## Prompt
Print the records below verbatim.

## Data extract
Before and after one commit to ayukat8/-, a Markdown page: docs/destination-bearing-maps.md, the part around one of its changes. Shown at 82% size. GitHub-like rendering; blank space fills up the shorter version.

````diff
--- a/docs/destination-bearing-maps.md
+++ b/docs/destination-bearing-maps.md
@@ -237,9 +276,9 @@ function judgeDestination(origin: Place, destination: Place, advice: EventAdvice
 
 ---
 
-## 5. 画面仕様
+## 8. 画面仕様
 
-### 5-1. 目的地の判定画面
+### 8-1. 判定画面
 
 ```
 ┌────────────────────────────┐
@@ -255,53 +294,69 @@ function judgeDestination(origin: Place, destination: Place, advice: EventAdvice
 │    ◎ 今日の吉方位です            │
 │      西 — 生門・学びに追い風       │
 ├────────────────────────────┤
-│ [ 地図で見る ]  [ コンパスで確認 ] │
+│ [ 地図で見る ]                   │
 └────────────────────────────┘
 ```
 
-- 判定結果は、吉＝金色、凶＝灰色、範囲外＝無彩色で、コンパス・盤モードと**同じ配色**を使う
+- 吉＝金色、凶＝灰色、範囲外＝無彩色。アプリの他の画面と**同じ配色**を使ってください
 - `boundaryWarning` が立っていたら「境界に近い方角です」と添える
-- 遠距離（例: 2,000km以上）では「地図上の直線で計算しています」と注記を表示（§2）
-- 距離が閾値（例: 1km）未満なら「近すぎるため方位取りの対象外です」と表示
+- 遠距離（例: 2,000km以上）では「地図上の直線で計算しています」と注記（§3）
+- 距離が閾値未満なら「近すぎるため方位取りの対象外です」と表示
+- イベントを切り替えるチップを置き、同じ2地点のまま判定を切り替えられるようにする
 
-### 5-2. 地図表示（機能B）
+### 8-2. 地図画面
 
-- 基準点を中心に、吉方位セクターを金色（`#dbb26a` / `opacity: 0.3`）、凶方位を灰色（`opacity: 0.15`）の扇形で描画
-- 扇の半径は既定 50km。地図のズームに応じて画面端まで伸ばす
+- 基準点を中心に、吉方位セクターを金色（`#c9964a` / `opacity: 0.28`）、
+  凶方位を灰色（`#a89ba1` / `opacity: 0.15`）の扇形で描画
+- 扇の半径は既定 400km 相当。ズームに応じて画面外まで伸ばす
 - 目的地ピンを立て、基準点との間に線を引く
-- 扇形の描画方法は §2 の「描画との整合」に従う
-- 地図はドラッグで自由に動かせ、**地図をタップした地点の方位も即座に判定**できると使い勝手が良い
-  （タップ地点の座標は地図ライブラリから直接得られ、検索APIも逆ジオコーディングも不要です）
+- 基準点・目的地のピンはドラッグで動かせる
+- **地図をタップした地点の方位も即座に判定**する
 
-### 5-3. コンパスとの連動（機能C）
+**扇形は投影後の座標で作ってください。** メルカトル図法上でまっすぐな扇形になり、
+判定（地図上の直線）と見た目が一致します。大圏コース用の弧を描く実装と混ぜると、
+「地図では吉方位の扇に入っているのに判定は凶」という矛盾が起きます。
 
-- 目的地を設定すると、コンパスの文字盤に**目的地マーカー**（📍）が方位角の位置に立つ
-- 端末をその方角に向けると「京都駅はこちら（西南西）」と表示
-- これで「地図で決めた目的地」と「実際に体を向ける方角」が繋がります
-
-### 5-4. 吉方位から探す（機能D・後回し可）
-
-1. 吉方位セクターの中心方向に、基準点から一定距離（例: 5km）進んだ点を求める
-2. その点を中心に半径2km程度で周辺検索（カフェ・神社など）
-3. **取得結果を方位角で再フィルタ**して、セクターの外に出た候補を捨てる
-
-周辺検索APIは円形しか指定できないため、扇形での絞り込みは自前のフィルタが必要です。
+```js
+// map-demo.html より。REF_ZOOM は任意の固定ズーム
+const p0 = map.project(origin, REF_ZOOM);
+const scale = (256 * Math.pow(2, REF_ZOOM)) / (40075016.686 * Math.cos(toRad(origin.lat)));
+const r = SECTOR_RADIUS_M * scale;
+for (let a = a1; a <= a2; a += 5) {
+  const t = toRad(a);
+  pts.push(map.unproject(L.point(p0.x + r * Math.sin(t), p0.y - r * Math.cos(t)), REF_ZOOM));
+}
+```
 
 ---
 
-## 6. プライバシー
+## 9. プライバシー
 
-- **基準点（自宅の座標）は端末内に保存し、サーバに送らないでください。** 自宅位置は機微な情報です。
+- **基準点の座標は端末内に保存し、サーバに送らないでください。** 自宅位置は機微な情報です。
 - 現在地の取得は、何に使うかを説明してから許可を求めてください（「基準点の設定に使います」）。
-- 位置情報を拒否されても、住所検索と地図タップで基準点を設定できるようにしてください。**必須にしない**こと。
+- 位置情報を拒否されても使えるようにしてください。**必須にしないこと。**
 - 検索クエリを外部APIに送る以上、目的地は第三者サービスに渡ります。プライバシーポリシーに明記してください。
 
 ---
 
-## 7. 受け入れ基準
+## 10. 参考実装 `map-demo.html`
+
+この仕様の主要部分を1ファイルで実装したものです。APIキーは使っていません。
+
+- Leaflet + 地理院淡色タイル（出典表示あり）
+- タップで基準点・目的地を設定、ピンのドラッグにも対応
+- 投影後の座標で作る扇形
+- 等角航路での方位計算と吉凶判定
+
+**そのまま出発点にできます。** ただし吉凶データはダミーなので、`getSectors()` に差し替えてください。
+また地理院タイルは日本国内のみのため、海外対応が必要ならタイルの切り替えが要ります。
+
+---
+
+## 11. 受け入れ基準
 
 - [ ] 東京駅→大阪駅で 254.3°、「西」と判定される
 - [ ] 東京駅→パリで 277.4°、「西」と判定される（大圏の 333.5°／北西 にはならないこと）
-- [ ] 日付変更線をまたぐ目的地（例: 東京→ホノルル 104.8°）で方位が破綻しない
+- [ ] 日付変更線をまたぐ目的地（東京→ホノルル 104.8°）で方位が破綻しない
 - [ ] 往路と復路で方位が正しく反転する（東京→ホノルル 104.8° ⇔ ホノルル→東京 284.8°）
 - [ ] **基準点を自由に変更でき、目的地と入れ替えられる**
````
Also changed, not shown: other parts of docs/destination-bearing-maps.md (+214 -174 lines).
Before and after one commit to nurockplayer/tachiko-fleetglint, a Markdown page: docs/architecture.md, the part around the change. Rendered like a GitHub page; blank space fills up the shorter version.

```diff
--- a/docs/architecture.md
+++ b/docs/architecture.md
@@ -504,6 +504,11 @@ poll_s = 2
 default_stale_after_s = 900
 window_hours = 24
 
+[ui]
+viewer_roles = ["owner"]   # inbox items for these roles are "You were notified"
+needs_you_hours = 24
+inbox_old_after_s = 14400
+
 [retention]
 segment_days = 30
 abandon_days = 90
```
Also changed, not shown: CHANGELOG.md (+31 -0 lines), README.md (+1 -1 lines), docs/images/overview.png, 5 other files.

## Response
Before and after one commit to ayukat8/-, a Markdown page: docs/destination-bearing-maps.md, the part around one of its changes. Shown at 82% size. GitHub-like rendering; blank space fills up the shorter version.

````diff
--- a/docs/destination-bearing-maps.md
+++ b/docs/destination-bearing-maps.md
@@ -237,9 +276,9 @@ function judgeDestination(origin: Place, destination: Place, advice: EventAdvice
 
 ---
 
-## 5. 画面仕様
+## 8. 画面仕様
 
-### 5-1. 目的地の判定画面
+### 8-1. 判定画面
 
 ```
 ┌────────────────────────────┐
@@ -255,53 +294,69 @@ function judgeDestination(origin: Place, destination: Place, advice: EventAdvice
 │    ◎ 今日の吉方位です            │
 │      西 — 生門・学びに追い風       │
 ├────────────────────────────┤
-│ [ 地図で見る ]  [ コンパスで確認 ] │
+│ [ 地図で見る ]                   │
 └────────────────────────────┘
 ```
 
-- 判定結果は、吉＝金色、凶＝灰色、範囲外＝無彩色で、コンパス・盤モードと**同じ配色**を使う
+- 吉＝金色、凶＝灰色、範囲外＝無彩色。アプリの他の画面と**同じ配色**を使ってください
 - `boundaryWarning` が立っていたら「境界に近い方角です」と添える
-- 遠距離（例: 2,000km以上）では「地図上の直線で計算しています」と注記を表示（§2）
-- 距離が閾値（例: 1km）未満なら「近すぎるため方位取りの対象外です」と表示
+- 遠距離（例: 2,000km以上）では「地図上の直線で計算しています」と注記（§3）
+- 距離が閾値未満なら「近すぎるため方位取りの対象外です」と表示
+- イベントを切り替えるチップを置き、同じ2地点のまま判定を切り替えられるようにする
 
-### 5-2. 地図表示（機能B）
+### 8-2. 地図画面
 
-- 基準点を中心に、吉方位セクターを金色（`#dbb26a` / `opacity: 0.3`）、凶方位を灰色（`opacity: 0.15`）の扇形で描画
-- 扇の半径は既定 50km。地図のズームに応じて画面端まで伸ばす
+- 基準点を中心に、吉方位セクターを金色（`#c9964a` / `opacity: 0.28`）、
+  凶方位を灰色（`#a89ba1` / `opacity: 0.15`）の扇形で描画
+- 扇の半径は既定 400km 相当。ズームに応じて画面外まで伸ばす
 - 目的地ピンを立て、基準点との間に線を引く
-- 扇形の描画方法は §2 の「描画との整合」に従う
-- 地図はドラッグで自由に動かせ、**地図をタップした地点の方位も即座に判定**できると使い勝手が良い
-  （タップ地点の座標は地図ライブラリから直接得られ、検索APIも逆ジオコーディングも不要です）
+- 基準点・目的地のピンはドラッグで動かせる
+- **地図をタップした地点の方位も即座に判定**する
 
-### 5-3. コンパスとの連動（機能C）
+**扇形は投影後の座標で作ってください。** メルカトル図法上でまっすぐな扇形になり、
+判定（地図上の直線）と見た目が一致します。大圏コース用の弧を描く実装と混ぜると、
+「地図では吉方位の扇に入っているのに判定は凶」という矛盾が起きます。
 
-- 目的地を設定すると、コンパスの文字盤に**目的地マーカー**（📍）が方位角の位置に立つ
-- 端末をその方角に向けると「京都駅はこちら（西南西）」と表示
-- これで「地図で決めた目的地」と「実際に体を向ける方角」が繋がります
-
-### 5-4. 吉方位から探す（機能D・後回し可）
-
-1. 吉方位セクターの中心方向に、基準点から一定距離（例: 5km）進んだ点を求める
-2. その点を中心に半径2km程度で周辺検索（カフェ・神社など）
-3. **取得結果を方位角で再フィルタ**して、セクターの外に出た候補を捨てる
-
-周辺検索APIは円形しか指定できないため、扇形での絞り込みは自前のフィルタが必要です。
+```js
+// map-demo.html より。REF_ZOOM は任意の固定ズーム
+const p0 = map.project(origin, REF_ZOOM);
+const scale = (256 * Math.pow(2, REF_ZOOM)) / (40075016.686 * Math.cos(toRad(origin.lat)));
+const r = SECTOR_RADIUS_M * scale;
+for (let a = a1; a <= a2; a += 5) {
+  const t = toRad(a);
+  pts.push(map.unproject(L.point(p0.x + r * Math.sin(t), p0.y - r * Math.cos(t)), REF_ZOOM));
+}
+```
 
 ---
 
-## 6. プライバシー
+## 9. プライバシー
 
-- **基準点（自宅の座標）は端末内に保存し、サーバに送らないでください。** 自宅位置は機微な情報です。
+- **基準点の座標は端末内に保存し、サーバに送らないでください。** 自宅位置は機微な情報です。
 - 現在地の取得は、何に使うかを説明してから許可を求めてください（「基準点の設定に使います」）。
-- 位置情報を拒否されても、住所検索と地図タップで基準点を設定できるようにしてください。**必須にしない**こと。
+- 位置情報を拒否されても使えるようにしてください。**必須にしないこと。**
 - 検索クエリを外部APIに送る以上、目的地は第三者サービスに渡ります。プライバシーポリシーに明記してください。
 
 ---
 
-## 7. 受け入れ基準
+## 10. 参考実装 `map-demo.html`
+
+この仕様の主要部分を1ファイルで実装したものです。APIキーは使っていません。
+
+- Leaflet + 地理院淡色タイル（出典表示あり）
+- タップで基準点・目的地を設定、ピンのドラッグにも対応
+- 投影後の座標で作る扇形
+- 等角航路での方位計算と吉凶判定
+
+**そのまま出発点にできます。** ただし吉凶データはダミーなので、`getSectors()` に差し替えてください。
+また地理院タイルは日本国内のみのため、海外対応が必要ならタイルの切り替えが要ります。
+
+---
+
+## 11. 受け入れ基準
 
 - [ ] 東京駅→大阪駅で 254.3°、「西」と判定される
 - [ ] 東京駅→パリで 277.4°、「西」と判定される（大圏の 333.5°／北西 にはならないこと）
-- [ ] 日付変更線をまたぐ目的地（例: 東京→ホノルル 104.8°）で方位が破綻しない
+- [ ] 日付変更線をまたぐ目的地（東京→ホノルル 104.8°）で方位が破綻しない
 - [ ] 往路と復路で方位が正しく反転する（東京→ホノルル 104.8° ⇔ ホノルル→東京 284.8°）
 - [ ] **基準点を自由に変更でき、目的地と入れ替えられる**
````
Also changed, not shown: other parts of docs/destination-bearing-maps.md (+214 -174 lines).
Before and after one commit to nurockplayer/tachiko-fleetglint, a Markdown page: docs/architecture.md, the part around the change. Rendered like a GitHub page; blank space fills up the shorter version.

```diff
--- a/docs/architecture.md
+++ b/docs/architecture.md
@@ -504,6 +504,11 @@ poll_s = 2
 default_stale_after_s = 900
 window_hours = 24
 
+[ui]
+viewer_roles = ["owner"]   # inbox items for these roles are "You were notified"
+needs_you_hours = 24
+inbox_old_after_s = 14400
+
 [retention]
 segment_days = 30
 abandon_days = 90
```
Also changed, not shown: CHANGELOG.md (+31 -0 lines), README.md (+1 -1 lines), docs/images/overview.png, 5 other files.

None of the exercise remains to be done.